Monday, May 31, 2010

Reviews of GF Savage-Armstrong's "Ballads of Down", 1901

(NB: If you're reading this on Facebook, you can read this post in full on my blog)

I posted about Ballads of Down recently; since then I've been sent a copy of a promotional leaflet which was produced at the time, containing what it calls "Press Opinions" of the book. Here are a few examples:

"the Ulster character and the Ulster dialect have never before found such expression in literature as these delightful 'Ballads of Down.'" - Leisure Hour

"the spirit which breathes in the national poet of Scotland breathes to a very considerable extent in 'the Poet of Wicklow.'" - Brighton Gazette

"he is distinctly at his best in the dialect poems, some of which have a homely pathos which is not a little touching." - Liverpool Post

"there is a genuine charm... and something of Lowland Scotch pith and grit" - Manchester Guardian

"Mr Savage-Armstrong... is the truest voice that Ulster life has yet found" - Review of Reviews

"To the Scottish reader these poems will prove especially attractive... that the spirit that pervades these songs is akin to the genius of Scottish poetry will be apparent to every reader... his latest volume shows how deftly he can touch themes of peasant-life in Ulster, and how cleverly he can manipulate the quaint dialect of County Down." - Dundee Advertiser

"the general excellence of his work will not be questions... his metre is never at fault... to Scotch readers there will be an added interest to his volume from the fact that a number of the poems are in dialect - an Ulster form of Lowland Scotch" - Aberdeen Free Press

"He shares with Burns a certain swift, unaffected draughtsmanship, and creates for his reader a vivid sense of the natural characteristics of the scene depicted. In his management of the dialect he is wholly admirable" - Irish Times

"the dialect-verse... has its tender love-strains, its sly humour, and its pathos, which to those who are 'sons of the soil' must make a special appeal" - Northern Whig

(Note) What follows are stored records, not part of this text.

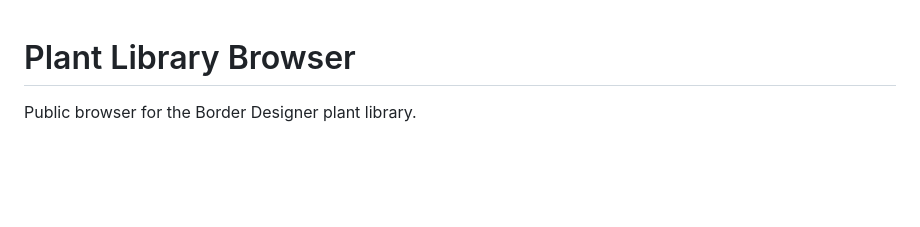
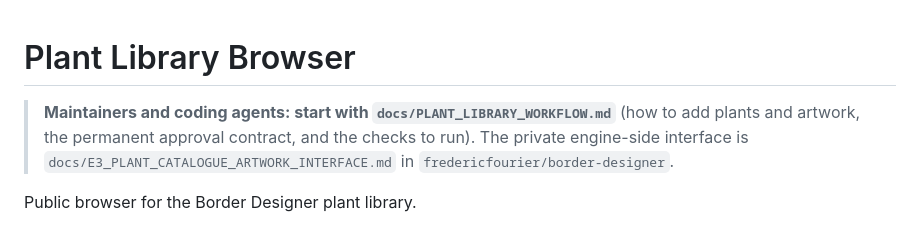
Before and after one commit to fredericfourier/plant-library-browser, a Markdown page: README.md, the part around the change. Drawn GitHub-style; blank space fills up the shorter version.

```diff
--- a/README.md
+++ b/README.md
@@ -1,4 +1,6 @@
 # Plant Library Browser
+
+> **Maintainers and coding agents: start with `docs/PLANT_LIBRARY_WORKFLOW.md`** (how to add plants and artwork, the permanent approval contract, and the checks to run). The private engine-side interface is `docs/E3_PLANT_CATALOGUE_ARTWORK_INTERFACE.md` in `fredericfourier/border-designer`.
 
 Public browser for the Border Designer plant library.
 
```
Also changed, not shown: docs/PLANT_LIBRARY_WORKFLOW.md (+10 -0 lines).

The leaflet has dozens more reviews; what is interesting from the above selection is (aside from the obvious Burns comparisons) how warm and open the press in Belfast and Dublin were towards the book, never mind in Dundee and Aberdeen.